AVAILABLE RECORDS »
════════

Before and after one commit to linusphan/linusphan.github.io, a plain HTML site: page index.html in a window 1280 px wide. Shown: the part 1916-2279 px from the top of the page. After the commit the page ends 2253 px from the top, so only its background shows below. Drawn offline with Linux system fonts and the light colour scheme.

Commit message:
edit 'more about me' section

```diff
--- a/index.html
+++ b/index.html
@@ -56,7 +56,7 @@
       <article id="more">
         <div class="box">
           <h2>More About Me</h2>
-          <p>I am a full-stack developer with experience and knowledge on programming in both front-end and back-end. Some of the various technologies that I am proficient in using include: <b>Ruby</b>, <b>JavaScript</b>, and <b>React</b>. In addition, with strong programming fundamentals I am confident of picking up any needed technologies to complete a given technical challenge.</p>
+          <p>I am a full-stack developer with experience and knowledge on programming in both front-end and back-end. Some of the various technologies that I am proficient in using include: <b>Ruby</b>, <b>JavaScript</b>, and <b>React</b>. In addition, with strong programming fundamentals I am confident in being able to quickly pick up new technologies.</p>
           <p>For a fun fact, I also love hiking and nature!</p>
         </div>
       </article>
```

════════

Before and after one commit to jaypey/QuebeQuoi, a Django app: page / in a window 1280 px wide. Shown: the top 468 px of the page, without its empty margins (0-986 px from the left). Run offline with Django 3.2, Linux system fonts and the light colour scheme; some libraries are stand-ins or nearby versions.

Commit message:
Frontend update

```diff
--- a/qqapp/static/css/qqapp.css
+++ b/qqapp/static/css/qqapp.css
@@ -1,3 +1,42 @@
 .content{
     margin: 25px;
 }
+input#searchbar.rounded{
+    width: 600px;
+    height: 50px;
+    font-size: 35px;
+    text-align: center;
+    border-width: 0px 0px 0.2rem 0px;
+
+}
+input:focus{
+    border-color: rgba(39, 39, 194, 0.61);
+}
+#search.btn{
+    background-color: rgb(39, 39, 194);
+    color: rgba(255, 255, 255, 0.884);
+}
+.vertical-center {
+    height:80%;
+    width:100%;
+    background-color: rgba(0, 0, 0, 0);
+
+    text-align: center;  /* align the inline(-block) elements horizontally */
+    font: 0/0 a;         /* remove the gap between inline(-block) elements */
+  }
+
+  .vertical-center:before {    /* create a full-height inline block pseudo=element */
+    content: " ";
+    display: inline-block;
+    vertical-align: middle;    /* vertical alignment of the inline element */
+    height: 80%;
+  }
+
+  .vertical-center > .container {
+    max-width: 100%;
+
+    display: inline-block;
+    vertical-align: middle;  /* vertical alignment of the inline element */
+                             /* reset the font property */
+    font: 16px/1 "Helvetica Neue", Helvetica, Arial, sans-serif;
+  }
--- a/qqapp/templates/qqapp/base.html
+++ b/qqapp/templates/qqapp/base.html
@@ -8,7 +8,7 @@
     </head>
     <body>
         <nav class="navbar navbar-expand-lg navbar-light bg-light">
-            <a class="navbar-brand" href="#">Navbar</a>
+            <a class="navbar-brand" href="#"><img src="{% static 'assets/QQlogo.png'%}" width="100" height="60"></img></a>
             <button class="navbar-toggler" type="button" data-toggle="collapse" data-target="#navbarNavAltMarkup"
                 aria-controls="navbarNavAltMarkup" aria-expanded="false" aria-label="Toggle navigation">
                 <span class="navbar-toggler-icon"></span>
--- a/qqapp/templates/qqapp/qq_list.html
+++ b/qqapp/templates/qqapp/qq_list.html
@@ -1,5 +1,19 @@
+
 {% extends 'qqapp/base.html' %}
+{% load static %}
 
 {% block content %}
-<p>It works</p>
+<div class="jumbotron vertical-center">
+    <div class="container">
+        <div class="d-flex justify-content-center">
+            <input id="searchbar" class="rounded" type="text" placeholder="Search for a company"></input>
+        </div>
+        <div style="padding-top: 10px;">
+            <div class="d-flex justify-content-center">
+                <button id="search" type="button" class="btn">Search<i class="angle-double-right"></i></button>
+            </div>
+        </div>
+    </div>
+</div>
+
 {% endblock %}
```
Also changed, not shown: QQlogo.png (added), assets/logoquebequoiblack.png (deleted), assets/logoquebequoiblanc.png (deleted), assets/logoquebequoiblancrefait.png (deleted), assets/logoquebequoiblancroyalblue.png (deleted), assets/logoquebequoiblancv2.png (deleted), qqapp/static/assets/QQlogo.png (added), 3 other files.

════════

ACTIVITY »
Take every line above that includes "vertical" and list it.

YOUR RESPONSE »
+.vertical-center {
+  .vertical-center:before {    /* create a full-height inline block pseudo=element */
+    vertical-align: middle;    /* vertical alignment of the inline element */
+  .vertical-center > .container {
+    vertical-align: middle;  /* vertical alignment of the inline element */
+<div class="jumbotron vertical-center">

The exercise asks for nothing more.